:: Task description ::
Line filter on the word "const": copy each matching line from the entries.

Difference listings
⟨

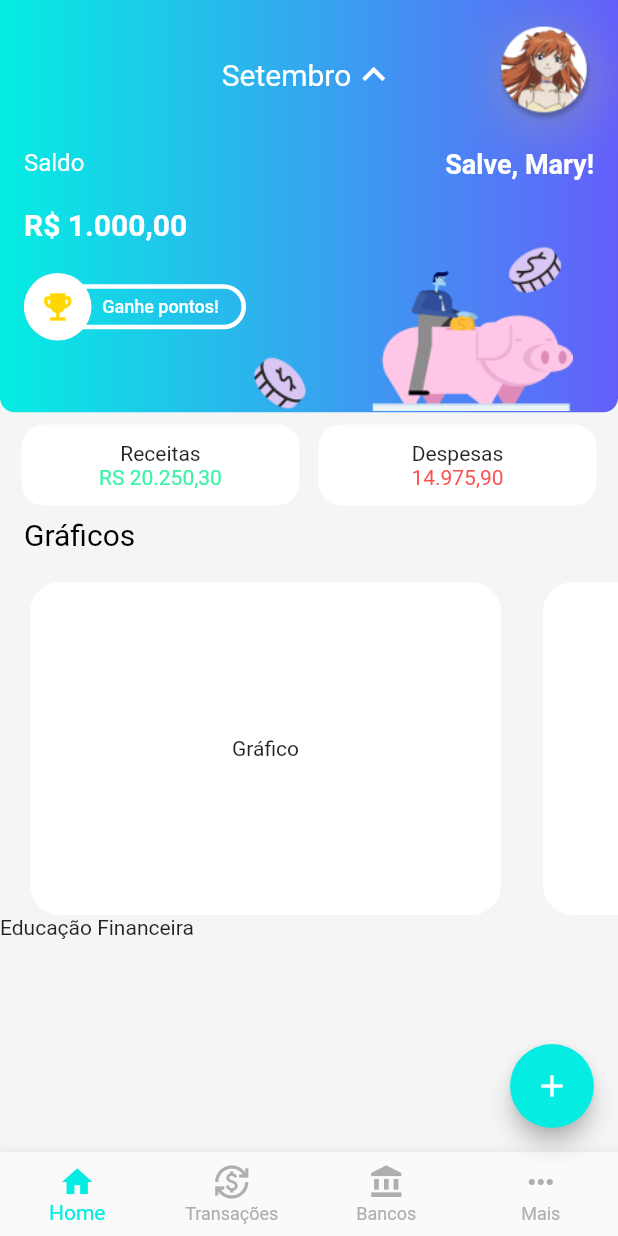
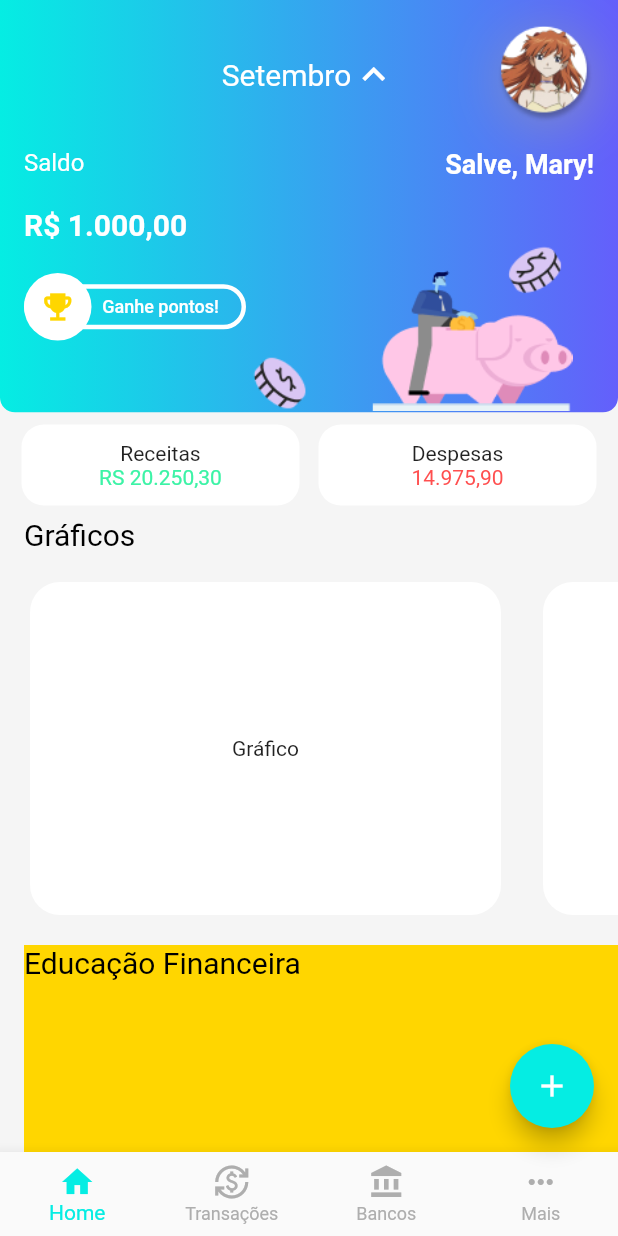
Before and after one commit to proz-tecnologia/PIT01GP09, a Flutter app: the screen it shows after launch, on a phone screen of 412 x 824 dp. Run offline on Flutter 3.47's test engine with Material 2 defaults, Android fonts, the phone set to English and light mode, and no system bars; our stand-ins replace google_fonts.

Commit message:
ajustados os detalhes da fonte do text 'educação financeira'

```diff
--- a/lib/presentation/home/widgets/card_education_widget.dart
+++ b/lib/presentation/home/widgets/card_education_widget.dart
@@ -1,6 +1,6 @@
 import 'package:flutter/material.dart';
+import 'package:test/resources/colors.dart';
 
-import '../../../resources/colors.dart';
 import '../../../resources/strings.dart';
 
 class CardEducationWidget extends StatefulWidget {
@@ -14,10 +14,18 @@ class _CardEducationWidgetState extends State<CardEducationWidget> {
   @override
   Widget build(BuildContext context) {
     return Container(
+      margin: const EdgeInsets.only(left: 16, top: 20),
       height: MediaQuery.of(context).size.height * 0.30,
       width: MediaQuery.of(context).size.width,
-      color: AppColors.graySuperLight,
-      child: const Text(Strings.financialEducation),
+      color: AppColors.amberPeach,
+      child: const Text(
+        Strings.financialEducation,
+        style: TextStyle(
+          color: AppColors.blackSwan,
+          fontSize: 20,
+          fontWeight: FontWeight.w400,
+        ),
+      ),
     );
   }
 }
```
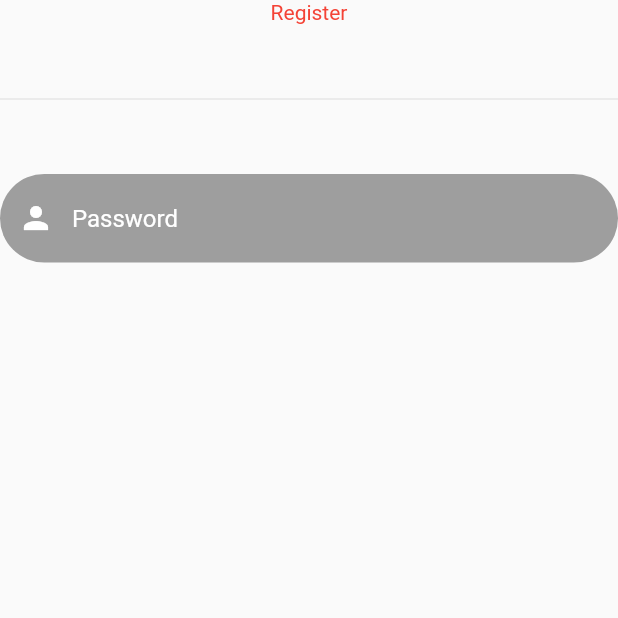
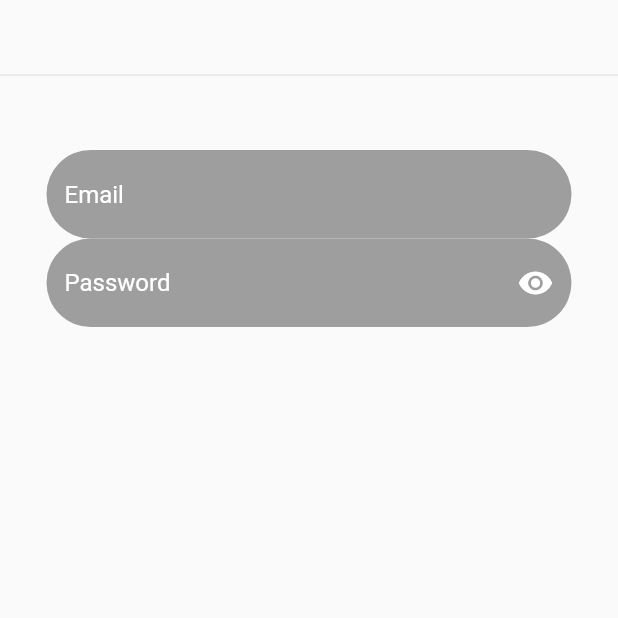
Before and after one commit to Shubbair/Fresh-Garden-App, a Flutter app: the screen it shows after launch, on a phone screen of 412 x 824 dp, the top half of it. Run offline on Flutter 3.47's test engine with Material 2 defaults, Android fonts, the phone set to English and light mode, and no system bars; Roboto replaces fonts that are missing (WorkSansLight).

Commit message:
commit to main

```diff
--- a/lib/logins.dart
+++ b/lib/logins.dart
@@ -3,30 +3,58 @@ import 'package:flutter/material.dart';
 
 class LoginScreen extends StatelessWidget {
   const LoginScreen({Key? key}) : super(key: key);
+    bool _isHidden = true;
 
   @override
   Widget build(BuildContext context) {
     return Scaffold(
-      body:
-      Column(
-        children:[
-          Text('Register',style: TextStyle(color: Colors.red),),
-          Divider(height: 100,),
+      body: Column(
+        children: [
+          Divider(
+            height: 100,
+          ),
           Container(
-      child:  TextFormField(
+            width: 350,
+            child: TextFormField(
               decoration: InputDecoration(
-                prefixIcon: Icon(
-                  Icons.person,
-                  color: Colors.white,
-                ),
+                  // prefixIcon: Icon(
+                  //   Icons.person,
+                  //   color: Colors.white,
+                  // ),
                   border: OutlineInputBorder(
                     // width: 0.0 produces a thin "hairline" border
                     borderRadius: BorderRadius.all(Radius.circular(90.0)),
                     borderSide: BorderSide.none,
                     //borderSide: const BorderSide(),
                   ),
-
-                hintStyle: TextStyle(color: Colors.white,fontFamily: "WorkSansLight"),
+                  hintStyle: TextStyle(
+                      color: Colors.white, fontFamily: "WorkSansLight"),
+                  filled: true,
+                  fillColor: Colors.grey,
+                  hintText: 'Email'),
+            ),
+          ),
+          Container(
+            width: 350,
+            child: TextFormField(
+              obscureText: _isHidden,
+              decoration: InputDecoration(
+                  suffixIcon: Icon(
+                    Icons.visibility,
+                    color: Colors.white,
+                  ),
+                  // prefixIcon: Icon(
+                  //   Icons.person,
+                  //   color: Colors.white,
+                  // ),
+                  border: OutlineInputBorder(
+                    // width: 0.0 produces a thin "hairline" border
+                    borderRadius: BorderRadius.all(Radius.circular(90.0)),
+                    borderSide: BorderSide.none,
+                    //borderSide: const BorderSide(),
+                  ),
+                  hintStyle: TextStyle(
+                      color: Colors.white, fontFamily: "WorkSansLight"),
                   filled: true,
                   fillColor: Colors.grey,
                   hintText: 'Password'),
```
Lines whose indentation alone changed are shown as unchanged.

⟩

:: The completed task ::
+      margin: const EdgeInsets.only(left: 16, top: 20),
-      child: const Text(Strings.financialEducation),
+      child: const Text(
   const LoginScreen({Key? key}) : super(key: key);
                     //borderSide: const BorderSide(),
+                    //borderSide: const BorderSide(),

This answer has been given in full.